The worst thing you can do is rush potty training. Starting too early will likely result in frustration — both yours and your child’s. You’ll arrive at the endpoint at the same time as you would have if you started later.
"There are physical, behavioral and cognitive signs that your child is ready," said Dr. Campfield.
Physically, they should have predictable periods of dryness and relatively regular bowel movements. Behaviorally, they should be able to pull their underwear up and down and dislike having wet pants. Cognitively, they should recognize and communicate the feeling of "having to go."
Monkey see, monkey do
Your child learns by watching you, which is no different when it comes to potty training. It’s a natural first step in the process and will also help them learn the difference between how men and women use the toilet.
Use the correct terminology
Even if it’s awkward for you, use the terms penis, vagina and bottom when talking about their body parts. Your child knows the correct terms for their other body parts, and using comical names may make them think their genitals are a source of embarrassment.
Downsize the equipment
Invest in a child-sized toilet during the potty training process. The regular toilet is too big for small children, who may have a fear of falling in or be afraid of the loud flushing sounds.
"When a child has their own toilet, it gives them a sense of pride and ownership that can help with the process," said Dr. Campfield.
Invite superheroes and princesses to the potty party
Wearing their very own set of "big boy" or "big girl" underwear can be a great motivator for kids during potty training.

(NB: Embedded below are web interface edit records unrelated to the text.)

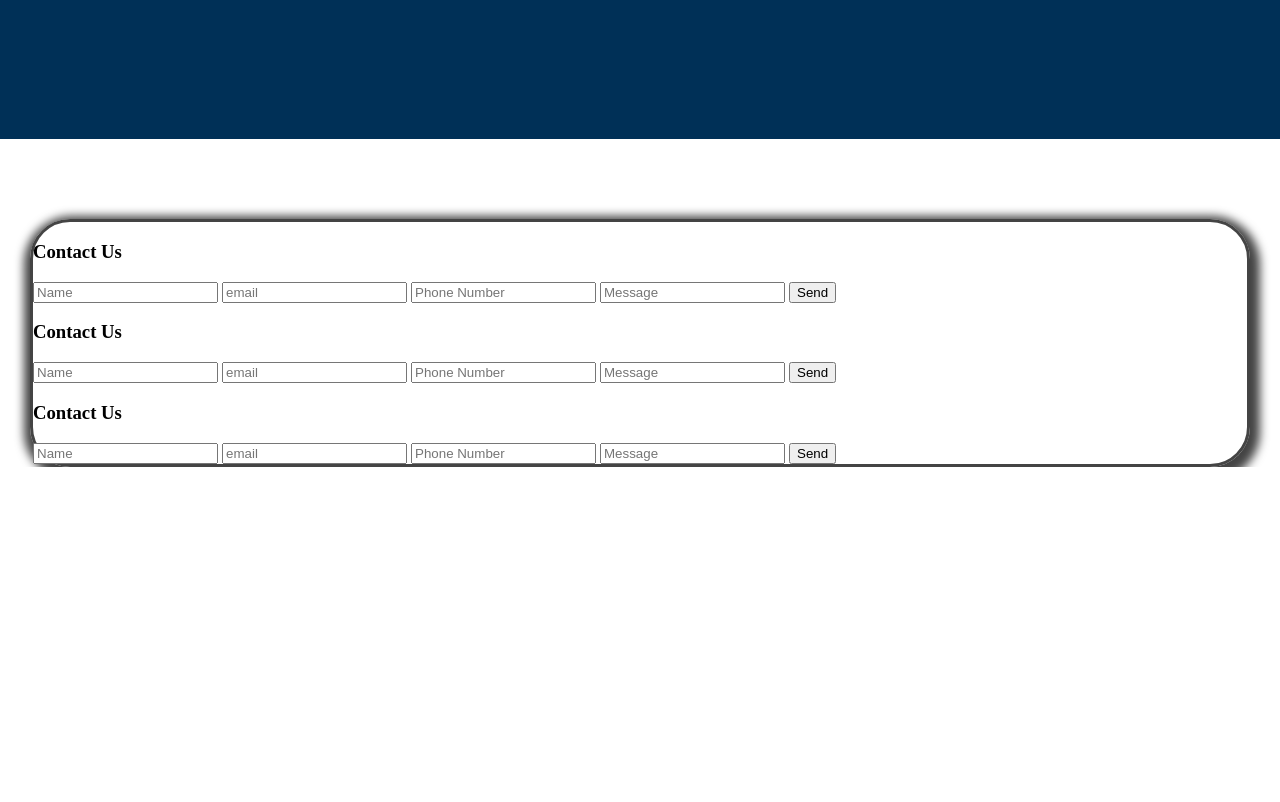
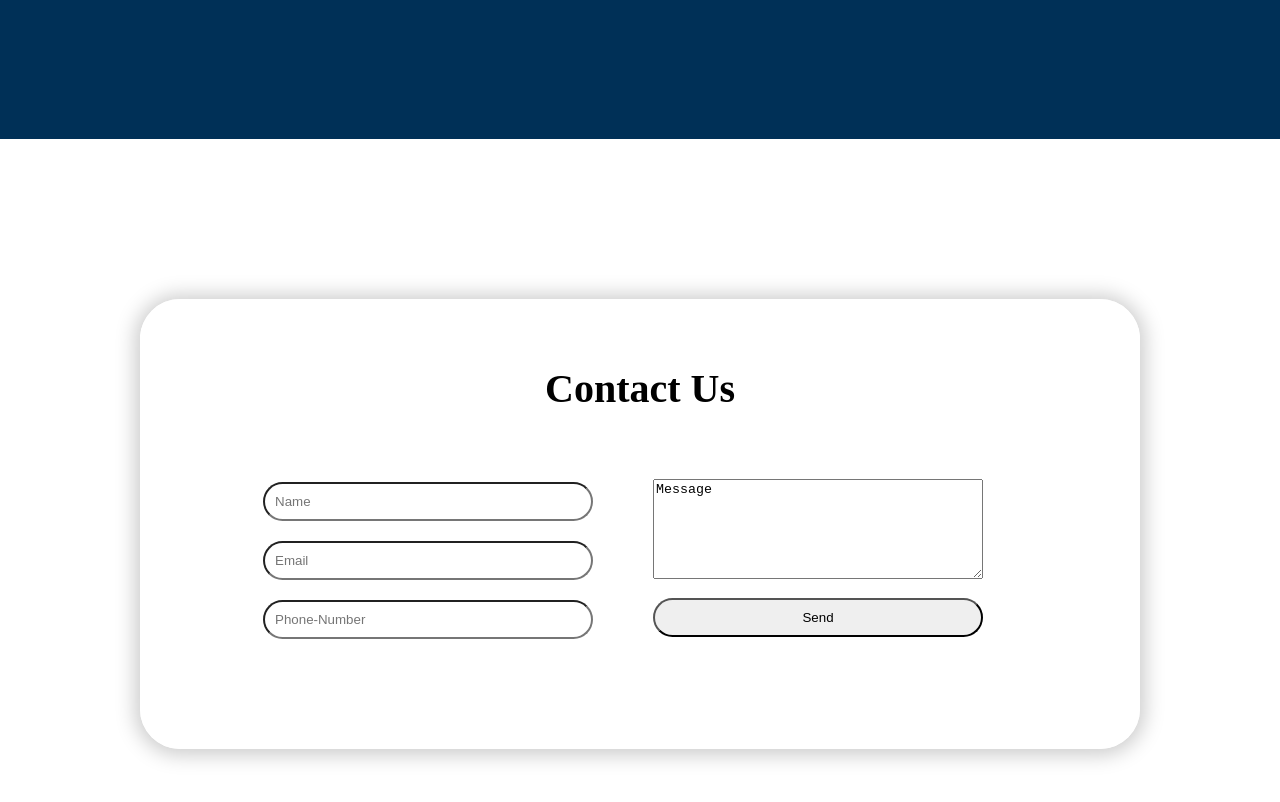
Before and after one commit to ahmadEssam77/AlFanar-Fahmy-Organize, a plain HTML site: page dist/index.html in a window 1280 px wide. Shown: the part 2206-3008 px from the top of the page. Before the commit the page ends 2673 px from the top, so only its background shows below. Drawn offline with Linux system fonts and the light colour scheme.

Commit message:
contact-form

```diff
--- a/dist/index.html
+++ b/dist/index.html
@@ -135,27 +135,15 @@
 
     <footer>
         <div class="contact-form">
-            <form action="" class="my-form">
-                <h3>Contact Us</h3>
-                <input type="text" placeholder="Name">
-                <input type="email" placeholder="email">
-                <input type="text" placeholder="Phone Number">
-                <input type="text" placeholder="Message">
-                <input type="submit" value="Send">
-                <h3>Contact Us</h3>
-                <input type="text" placeholder="Name">
-                <input type="email" placeholder="email">
-                <input type="text" placeholder="Phone Number">
-                <input type="text" placeholder="Message">
-                <input type="submit" value="Send">
-                <h3>Contact Us</h3>
-                <input type="text" placeholder="Name">
-                <input type="email" placeholder="email">
-                <input type="text" placeholder="Phone Number">
-                <input type="text" placeholder="Message">
-                <input type="submit" value="Send">
+            <form>
+              <h2>Contact Us</h2>
+              <input type="text" placeholder="Name" class="form-left-side">
+              <input type="email" placeholder="Email" class="form-left-side">
+              <input type="email" placeholder="Phone-Number" class="form-left-side">
+              <textarea>Message</textarea>
+              <input type="submit" value="Send" class="submit-btn">
             </form>
-        </div>
+          </div>
     </footer>
 
 
--- a/styling/style.css
+++ b/styling/style.css
@@ -224,11 +224,54 @@ img {vertical-align: middle;}
 }
 
 /* Footer - Contact Form */
+.contact-form {
+  border: 3px solid #fff;
+  width: 1000px;
+  height: 450px;
+  margin: 0 auto;
+  margin-top: 20vh;
+  border-radius: 40px;
+  padding: 30px;
+  box-shadow: 0px 1px 20px 5px #ccc;
+}
 
-.contact-form {
-  border: 3px solid #444;
-  margin: 0 30px;
-  margin-top: 10vh;
-  border-radius: 40px;
-  box-shadow: 2px 5px 10px 8px #444;
+.contact-form h2 {
+  text-align: center;
+  font-size: 40px;
+  margin-bottom: 70px;
 }
+
+.contact-form .form-left-side {
+  display: block;
+  margin-bottom: 20px;
+  margin-left: 90px;
+  padding: 10px;
+  border-radius: 20px;
+  width: 330px;
+}
+
+.contact-form textarea {
+  position: relative;
+  right: -480px;
+  top: -180px;
+  width: 330px;
+  height: 100px;
+}
+
+.contact-form .submit-btn {
+  display: block;
+  position: relative;
+  right: -480px;
+  top: -165px;
+  width: 330px;
+  padding: 10px;
+  border-radius: 20px;
+}
+
+.contact-form .submit-btn:hover {
+  cursor: pointer;
+  background: #003057;
+  color: orange;
+}
+
+/* End Contact Form Style */
```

Make a special trip to the store and allow them to pick out their favorite pairs.
Use positive reinforcement
Potty training is not the time to withhold praise. Make a big deal out of even small accomplishments during the process, even if everything doesn’t go smoothly. Be specific about your praise. For example, you may point out that you are happy they recognized when it was time to go, even if they didn’t make it in time.
"Be forgiving of accidents during this time, even if they are very inconvenient and messy," said Dr. Campfield. "Your child will already be embarrassed, so provide them with comfort instead of criticism when it happens — and it most certainly will."
In addition to child-sized toilets, there are also specific seats parents can buy that attach directly to their existing toilet, or inserts that are easily taken on and off.
"It's an option if you don't want to clean out the potty all the time," said Dr. Campfield. "Just place a child’s step stool at the foot of the toilet so they can climb up. This also may help some kids feel ‘grown up’ because they are sitting on the regular toilet. It all depends on your child’s personality."
If you have any questions about potty training, be sure to ask your child’s pediatrician for additional advice.
Laurie Campfield, DO, is a pediatrician at Geisinger Mt. Pleasant in Scranton. To schedule an appointment for your child with Dr. Campfield or another Geisinger pediatrician, please call 1-800-275-6401 or visit Geisinger.org.